Pacific Bell, offering a pacifier to the teleconsumer, prints a Survival Guide, whose first words are "a major disaster." The last introductory word to the directory of rescue transmissions promises (as to the stickers on French telephone booths), "you can save a life!" (A, 49)
There is more at work in this passage than the thematics of saving lives and survival guides as autobiographies. First there is an agrammaticality in the text. In the phrase "as to the stickers" one notices either a missing "o" or an unvoiced dental has usurped the place of a voiced dental, a "t" has replaced a "d". This agrammaticality is not an accident; it is overdetermined. The unvoiced/voiced pair to/do fits nicely with the link explored earlier by Ronell, the link between telephony and teaching the deaf to speak. Also, grammatically one might anticipate a double "o"; to mark the adverbial "too".
Such an excess of signification is to be expected in a text that plays with typography. Readers are primed for the missing "o" by the section "The Nervous Breakdown" which resonates with "the crash." There on page 1-0-9 one spots "o" all over the page because in every instance of its appearance the letter is found in bold. Is it mere coincidence that on this page one finds note number 69 itself evoking a sexual position of eternal circulation? Is it mere coincidence that before the days of 911, one dialled 0 for the operator? One wants help. This is a case of overinterpretation, mock-schizophrenia, hermetic imagination run amok. This is a case of intoxication. The cure: more of the same.

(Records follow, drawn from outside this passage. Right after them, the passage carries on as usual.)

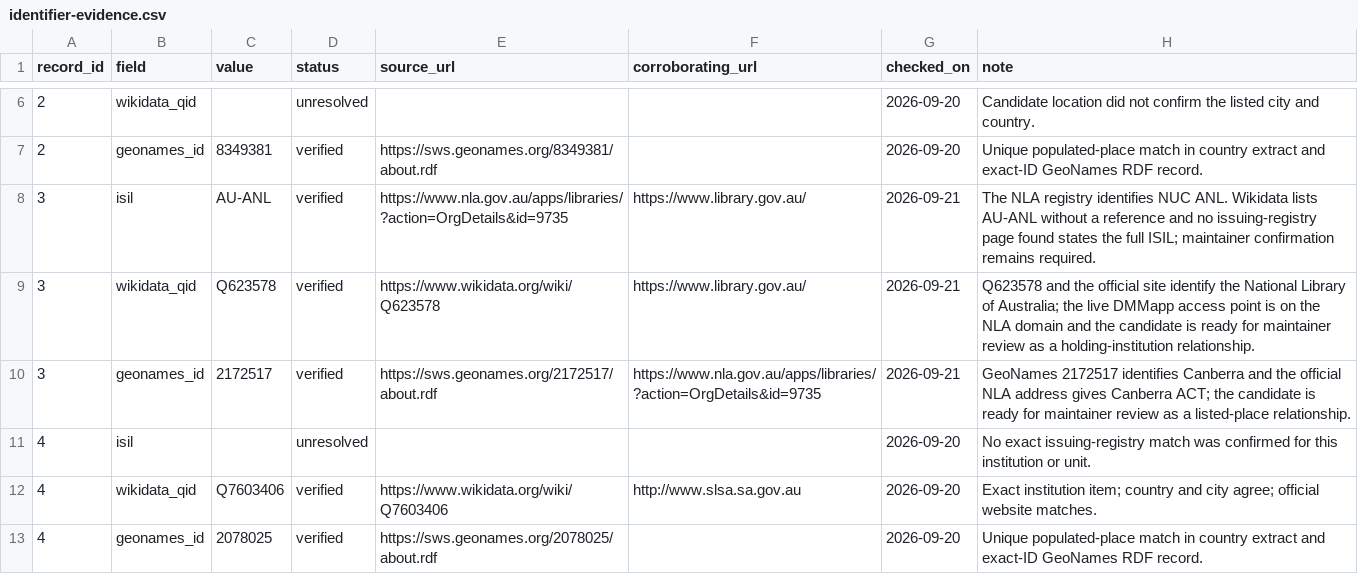
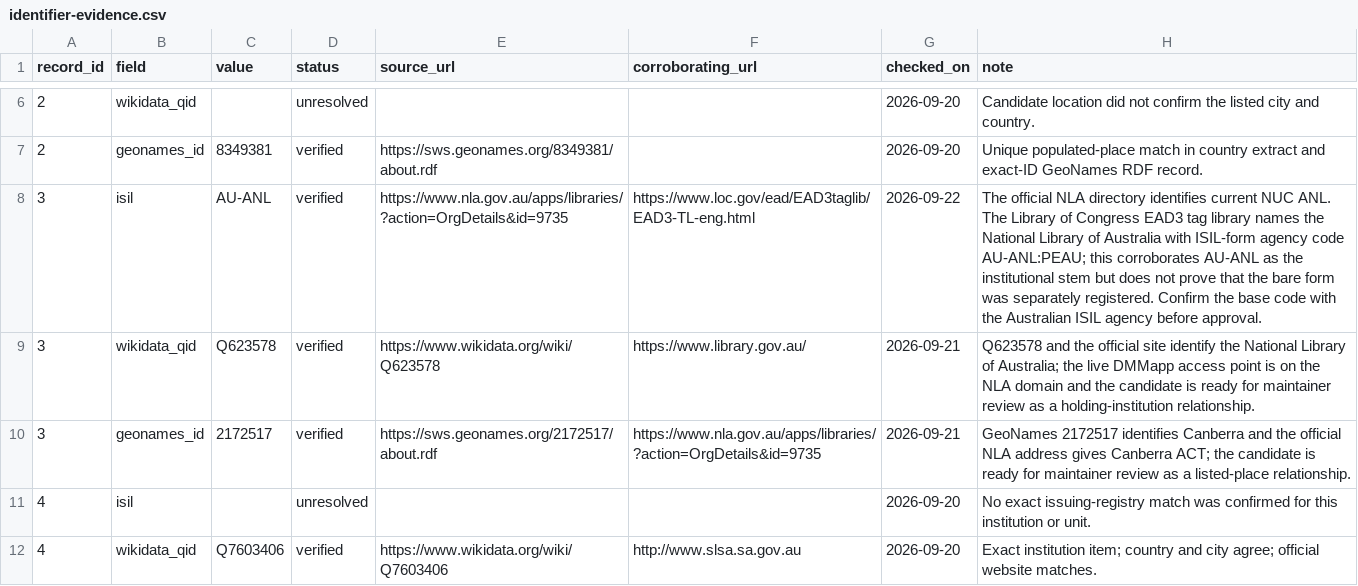
Before and after one commit to SexyCodicology/Digitized-Medieval-Manuscripts-app, a CSV file: research/identifier-evidence.csv, drawn as a sheet; only a part is shown, gaps mark what is left out; the shorter side is filled out with more unchanged rows.

Commit message:
docs(lod): Clarify AU-ANL evidence
Replace the generic corroboration with the Library of Congress EAD3
example that names the National Library of Australia with an ISIL-form
agency code.

Keep the candidate pending because the evidence does not prove that
the bare institutional stem was separately registered.

```diff
--- a/research/identifier-evidence.csv
+++ b/research/identifier-evidence.csv
@@ -7,3 +7,3 @@ record_id,field,value,status,source_url,corroborating_url,checked_on,note
 2,geonames_id,8349381,verified,https://sws.geonames.org/8349381/about.rdf,,2026-09-20,Unique populated-place match in country extract and exact-ID GeoNames RDF record.
-3,isil,AU-ANL,verified,https://www.nla.gov.au/apps/libraries/?action=OrgDetails&id=9735,https://www.library.gov.au/,2026-09-21,The NLA registry identifies NUC ANL. Wikidata lists AU-ANL without a reference and no issuing-registry page found states the full ISIL; maintainer confirmation remains required.
+3,isil,AU-ANL,verified,https://www.nla.gov.au/apps/libraries/?action=OrgDetails&id=9735,https://www.loc.gov/ead/EAD3taglib/EAD3-TL-eng.html,2026-09-22,The official NLA directory identifies current NUC ANL. The Library of Congress EAD3 tag library names the National Library of Australia with ISIL-form agency code AU-ANL:PEAU; this corroborates AU-ANL as the institutional stem but does not prove that the bare form was separately registered. Confirm the base code with the Australian ISIL agency before approval.
 3,wikidata_qid,Q623578,verified,https://www.wikidata.org/wiki/Q623578,https://www.library.gov.au/,2026-09-21,Q623578 and the official site identify the National Library of Australia; the live DMMapp access point is on the NLA domain and the candidate is ready for maintainer review as a holding-institution relationship.
```
Also changed, not shown: research/linked-data-pilot-review.csv.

Remember the survival guide may be a black box. The black box at the top of page 455 reads "Crisis Hotlines/ Including Poison Control". This is Ronell's designation for the index. Unfortunately the "Poison Control" does not appear in the index and double checking with the table of contents one finds it has disappeared, there, the heading for page 455 is simply "Crisis Hotlines". None of the other headings are abbreviated in the table of contents or as named in Ronell's text, "Directory Assistance".
Back to The Survival Guide for a look at other abbreviations. After quoting the Pacific Bell publication "you can save a life" Ronell inscribes in the usual parenthesis a reference but in this case as throughout the whole of The Survival Guide the italic A seems to indicate, if one follows the conventions of The Telephone Book, a volume entitled Exploring Life: The Autobiography of Thomas A. Watson. Some fun can be had by comparing by page number these "phony" references with the actual citations from Watson's autobiography used by Ronell but beware. Ronell issues warnings repeatedly like some echo of Riffaterre:

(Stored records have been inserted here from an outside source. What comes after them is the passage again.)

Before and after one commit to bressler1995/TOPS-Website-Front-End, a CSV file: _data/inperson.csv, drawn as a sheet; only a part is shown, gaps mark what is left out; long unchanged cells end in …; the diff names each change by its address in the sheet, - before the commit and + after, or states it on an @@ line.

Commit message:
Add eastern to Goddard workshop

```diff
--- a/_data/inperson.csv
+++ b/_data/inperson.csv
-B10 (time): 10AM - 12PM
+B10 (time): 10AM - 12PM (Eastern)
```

While the material gathered in these pages was provided by medical and emergency services in cooperation with the state, there will be no contractual guarantee, no responsibility, and no liability for any deluded empirical action taken as if this guide were a referential, pragmatically inflected call to mimetic response. Thus "any person relying upon the Survival Guide does so at his or her own risk" (A, 49). Desiring the Survival Guide in itself implies a risk. The New York Telephone Company (1986) published a similar text, titled more in the Heideggerian vein, Emergency Care Guide. However, the notice shows that NYT relied on Pacific Bell at its own risk: "Information in this Emergency Care Guide is copied in whole or part with the permission of the copyright owner" Survival Guide. "The Pacific Telephone & Telegraphy Company 1978." "Any person relying upon such information does so at his or her risk." (351)
Post-survival, I want to ask de Man, is there a dotter in the house? Is there a period in this text? An "o" to this "hell" of bibliography and theory? Perhaps more than one. Certainly more than zero. Lots and lots of naughty dotters calling long distance like "l'heure inattendue et folle," dancing a few steps with the schizophrenic spirits.
copyright 1997 François Lachance